“Crimson Lake has a history of ‘winter kill’ as a result of the shallow depth of the lake,” said Matt Dykstra, spokesman for Alberta Environment and Parks.
The natural phenomenon occurs due to low oxygen levels in frozen lakes and ponds.
A long winter combined with the shallow water meant “the oxygen in the lake was depleted before the stores could start to replenish,” Dykstra said in an email Monday.
The lake, located about 17 km northwest of Rocky Mountain House, is home to cottages, a campground and multi-use trails. It’s also a spot for birdwatching and home to several species including sandhill cranes, northern Pygmy owls and solitary sandpipers.
In 2014, government specialists reported that a fish die-off was underway at a lake about 95 kilometres west of Edmonton.
Thousands of sucker fish stayed at the surface of Isle Lake during the March snow melt, gasping for air. Walleye and pike had died off in previous years under similar circumstances.

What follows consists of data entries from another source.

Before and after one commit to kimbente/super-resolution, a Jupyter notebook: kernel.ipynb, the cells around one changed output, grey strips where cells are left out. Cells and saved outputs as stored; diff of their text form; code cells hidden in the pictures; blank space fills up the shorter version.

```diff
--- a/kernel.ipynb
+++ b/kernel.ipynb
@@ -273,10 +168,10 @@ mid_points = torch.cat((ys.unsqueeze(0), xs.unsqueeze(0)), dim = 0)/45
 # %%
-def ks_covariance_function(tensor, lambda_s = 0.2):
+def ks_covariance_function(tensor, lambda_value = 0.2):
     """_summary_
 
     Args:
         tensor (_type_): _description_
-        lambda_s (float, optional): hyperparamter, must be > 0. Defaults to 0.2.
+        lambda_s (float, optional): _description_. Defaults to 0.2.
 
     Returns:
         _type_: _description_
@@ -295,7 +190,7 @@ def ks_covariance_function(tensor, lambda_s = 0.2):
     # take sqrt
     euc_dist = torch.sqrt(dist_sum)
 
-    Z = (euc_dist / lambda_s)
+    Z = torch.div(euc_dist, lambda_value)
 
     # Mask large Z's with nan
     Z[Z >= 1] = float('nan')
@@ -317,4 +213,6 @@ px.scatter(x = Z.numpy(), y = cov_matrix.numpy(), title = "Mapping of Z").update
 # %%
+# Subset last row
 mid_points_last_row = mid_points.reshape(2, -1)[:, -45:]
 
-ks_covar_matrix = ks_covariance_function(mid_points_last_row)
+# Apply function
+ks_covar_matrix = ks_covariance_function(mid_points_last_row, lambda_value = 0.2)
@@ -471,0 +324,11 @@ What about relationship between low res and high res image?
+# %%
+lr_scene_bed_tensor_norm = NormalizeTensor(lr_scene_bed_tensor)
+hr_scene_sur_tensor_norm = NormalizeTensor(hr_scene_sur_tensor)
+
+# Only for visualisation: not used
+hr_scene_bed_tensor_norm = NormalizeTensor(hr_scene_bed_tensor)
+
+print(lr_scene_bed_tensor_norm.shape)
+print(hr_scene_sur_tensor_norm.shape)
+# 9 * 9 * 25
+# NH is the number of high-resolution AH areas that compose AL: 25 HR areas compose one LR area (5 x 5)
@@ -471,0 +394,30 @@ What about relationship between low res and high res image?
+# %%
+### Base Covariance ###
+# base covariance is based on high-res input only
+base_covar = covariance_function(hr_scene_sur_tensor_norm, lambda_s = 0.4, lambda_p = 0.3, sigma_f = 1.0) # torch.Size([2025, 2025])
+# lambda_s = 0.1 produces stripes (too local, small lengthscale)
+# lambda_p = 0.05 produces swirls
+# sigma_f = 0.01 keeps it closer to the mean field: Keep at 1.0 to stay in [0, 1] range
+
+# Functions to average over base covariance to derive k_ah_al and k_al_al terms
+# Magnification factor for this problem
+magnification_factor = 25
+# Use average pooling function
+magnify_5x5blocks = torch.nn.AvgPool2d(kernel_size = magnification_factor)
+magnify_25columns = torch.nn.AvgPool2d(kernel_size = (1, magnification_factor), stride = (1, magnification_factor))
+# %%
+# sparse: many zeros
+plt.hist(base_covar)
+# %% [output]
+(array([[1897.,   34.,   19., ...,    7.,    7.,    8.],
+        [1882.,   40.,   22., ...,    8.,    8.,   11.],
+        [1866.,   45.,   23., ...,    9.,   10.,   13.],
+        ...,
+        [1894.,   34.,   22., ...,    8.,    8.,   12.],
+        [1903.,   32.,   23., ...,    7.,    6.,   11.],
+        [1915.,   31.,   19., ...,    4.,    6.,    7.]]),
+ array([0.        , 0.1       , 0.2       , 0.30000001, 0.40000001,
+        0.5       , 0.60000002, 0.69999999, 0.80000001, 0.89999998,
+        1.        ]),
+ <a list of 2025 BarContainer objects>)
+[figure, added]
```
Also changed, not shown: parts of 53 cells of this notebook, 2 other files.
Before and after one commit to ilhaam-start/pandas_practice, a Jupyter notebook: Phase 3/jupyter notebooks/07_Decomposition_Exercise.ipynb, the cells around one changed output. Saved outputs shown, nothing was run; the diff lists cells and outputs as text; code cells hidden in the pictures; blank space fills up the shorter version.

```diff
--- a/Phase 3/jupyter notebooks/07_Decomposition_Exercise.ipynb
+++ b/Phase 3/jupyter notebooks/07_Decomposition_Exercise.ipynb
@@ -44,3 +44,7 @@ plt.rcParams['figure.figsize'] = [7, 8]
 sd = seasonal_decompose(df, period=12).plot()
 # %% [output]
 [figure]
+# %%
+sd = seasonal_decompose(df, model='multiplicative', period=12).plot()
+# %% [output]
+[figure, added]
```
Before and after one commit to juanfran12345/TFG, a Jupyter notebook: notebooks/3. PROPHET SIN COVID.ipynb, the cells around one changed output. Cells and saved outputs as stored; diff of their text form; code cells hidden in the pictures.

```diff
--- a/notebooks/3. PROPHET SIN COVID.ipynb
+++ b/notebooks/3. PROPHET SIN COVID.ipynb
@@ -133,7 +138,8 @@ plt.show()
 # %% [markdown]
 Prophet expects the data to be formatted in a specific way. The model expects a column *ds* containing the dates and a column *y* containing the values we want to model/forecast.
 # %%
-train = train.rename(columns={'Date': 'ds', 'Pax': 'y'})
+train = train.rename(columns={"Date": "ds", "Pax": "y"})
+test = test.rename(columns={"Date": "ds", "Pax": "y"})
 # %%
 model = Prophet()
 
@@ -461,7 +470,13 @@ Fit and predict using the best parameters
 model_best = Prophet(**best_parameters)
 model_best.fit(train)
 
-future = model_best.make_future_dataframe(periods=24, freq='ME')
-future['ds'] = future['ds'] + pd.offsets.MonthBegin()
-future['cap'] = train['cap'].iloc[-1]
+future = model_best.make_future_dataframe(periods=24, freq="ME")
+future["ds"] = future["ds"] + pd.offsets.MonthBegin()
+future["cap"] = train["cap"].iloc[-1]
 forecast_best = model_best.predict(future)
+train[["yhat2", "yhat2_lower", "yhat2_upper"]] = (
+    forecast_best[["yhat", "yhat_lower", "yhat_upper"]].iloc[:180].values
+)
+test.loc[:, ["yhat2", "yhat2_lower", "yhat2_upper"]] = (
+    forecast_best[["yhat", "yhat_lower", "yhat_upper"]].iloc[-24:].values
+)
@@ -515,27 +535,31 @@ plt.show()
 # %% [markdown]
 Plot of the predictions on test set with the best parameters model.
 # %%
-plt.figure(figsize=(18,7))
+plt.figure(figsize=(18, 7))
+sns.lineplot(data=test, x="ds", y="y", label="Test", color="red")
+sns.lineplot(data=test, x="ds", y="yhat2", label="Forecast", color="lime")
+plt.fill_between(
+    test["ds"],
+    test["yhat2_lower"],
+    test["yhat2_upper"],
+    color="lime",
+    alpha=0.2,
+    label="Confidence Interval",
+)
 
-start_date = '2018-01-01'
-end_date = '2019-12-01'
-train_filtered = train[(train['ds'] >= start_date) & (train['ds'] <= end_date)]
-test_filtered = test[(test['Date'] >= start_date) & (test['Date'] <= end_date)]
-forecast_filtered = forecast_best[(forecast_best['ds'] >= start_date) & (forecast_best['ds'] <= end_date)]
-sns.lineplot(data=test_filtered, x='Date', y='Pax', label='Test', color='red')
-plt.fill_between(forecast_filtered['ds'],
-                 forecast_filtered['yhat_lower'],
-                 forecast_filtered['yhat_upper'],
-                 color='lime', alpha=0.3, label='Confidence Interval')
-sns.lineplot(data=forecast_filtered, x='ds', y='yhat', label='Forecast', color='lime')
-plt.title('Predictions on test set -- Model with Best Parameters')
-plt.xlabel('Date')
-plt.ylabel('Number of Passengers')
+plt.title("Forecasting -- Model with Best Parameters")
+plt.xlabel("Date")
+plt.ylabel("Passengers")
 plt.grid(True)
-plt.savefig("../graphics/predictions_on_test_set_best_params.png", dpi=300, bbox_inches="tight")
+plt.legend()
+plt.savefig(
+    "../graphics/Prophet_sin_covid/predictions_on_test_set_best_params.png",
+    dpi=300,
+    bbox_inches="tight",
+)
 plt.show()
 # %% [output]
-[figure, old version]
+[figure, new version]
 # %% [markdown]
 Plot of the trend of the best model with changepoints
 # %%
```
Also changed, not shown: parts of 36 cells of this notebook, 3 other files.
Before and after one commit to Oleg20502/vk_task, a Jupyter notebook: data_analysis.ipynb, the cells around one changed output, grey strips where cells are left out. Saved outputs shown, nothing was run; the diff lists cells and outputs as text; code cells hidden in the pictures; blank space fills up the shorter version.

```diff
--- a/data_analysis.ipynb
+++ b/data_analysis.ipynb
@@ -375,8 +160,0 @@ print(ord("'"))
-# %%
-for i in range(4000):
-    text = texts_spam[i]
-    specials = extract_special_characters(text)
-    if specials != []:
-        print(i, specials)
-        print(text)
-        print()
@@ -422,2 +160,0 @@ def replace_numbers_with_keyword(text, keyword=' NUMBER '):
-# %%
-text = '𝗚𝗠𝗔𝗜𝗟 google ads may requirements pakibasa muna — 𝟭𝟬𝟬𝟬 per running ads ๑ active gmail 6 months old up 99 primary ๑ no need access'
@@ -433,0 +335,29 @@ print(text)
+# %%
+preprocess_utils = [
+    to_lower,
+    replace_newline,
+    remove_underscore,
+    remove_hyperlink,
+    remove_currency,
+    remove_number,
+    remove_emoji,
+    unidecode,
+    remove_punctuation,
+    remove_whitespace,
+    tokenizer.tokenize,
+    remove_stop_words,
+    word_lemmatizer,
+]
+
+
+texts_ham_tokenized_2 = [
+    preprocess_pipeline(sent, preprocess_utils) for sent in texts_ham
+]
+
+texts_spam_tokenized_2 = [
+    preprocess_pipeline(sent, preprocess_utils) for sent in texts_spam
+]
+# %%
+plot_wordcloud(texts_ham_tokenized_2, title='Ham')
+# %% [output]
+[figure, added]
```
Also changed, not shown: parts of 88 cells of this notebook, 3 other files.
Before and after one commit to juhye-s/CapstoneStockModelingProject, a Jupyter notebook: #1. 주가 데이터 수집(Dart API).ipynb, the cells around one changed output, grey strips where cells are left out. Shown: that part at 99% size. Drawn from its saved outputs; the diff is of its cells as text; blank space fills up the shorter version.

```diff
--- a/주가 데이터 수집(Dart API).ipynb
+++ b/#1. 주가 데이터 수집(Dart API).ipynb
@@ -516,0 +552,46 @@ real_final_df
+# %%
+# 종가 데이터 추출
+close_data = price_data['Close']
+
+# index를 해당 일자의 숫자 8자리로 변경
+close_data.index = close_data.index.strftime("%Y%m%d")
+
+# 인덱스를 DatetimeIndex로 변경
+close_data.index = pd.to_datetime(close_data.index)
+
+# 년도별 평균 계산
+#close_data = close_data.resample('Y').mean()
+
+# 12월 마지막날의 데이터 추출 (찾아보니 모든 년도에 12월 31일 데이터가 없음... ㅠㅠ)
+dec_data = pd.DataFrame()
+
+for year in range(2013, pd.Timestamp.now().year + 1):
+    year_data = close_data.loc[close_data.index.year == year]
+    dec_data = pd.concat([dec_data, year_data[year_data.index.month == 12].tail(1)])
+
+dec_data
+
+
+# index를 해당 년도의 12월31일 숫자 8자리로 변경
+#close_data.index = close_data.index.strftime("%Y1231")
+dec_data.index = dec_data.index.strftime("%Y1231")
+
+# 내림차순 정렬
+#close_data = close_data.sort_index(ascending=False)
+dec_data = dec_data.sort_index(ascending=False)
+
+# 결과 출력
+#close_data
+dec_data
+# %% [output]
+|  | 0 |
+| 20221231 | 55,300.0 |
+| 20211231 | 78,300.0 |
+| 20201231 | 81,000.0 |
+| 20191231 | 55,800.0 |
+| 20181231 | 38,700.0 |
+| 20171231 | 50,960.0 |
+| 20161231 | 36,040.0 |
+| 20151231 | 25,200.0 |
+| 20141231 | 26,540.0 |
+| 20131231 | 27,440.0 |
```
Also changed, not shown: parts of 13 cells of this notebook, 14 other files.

Sudden population declines can also be caused by drought, algae blooms, overpopulation or temperature increases — Lake Isle’s crisis was attributed to a bloom.
Seven to 10 years ago, Crimson Lake was illegally stocked with yellow perch, leading it to become a fishery.
Alberta Environment and Parks is investigating the die-off to determine if it was complete or partial, Dykstra said.
“Mother Nature will clean up the lake in short order.”
The Crimson Lake Cottage Association and Alberta Parks were granted research licenses, giving them permission to remove the dead fish from the lake if necessary. The remains need to be disposed of at an approved landfill facility, he said.
Rocky Mountain House is about 100 km west of Red Deer.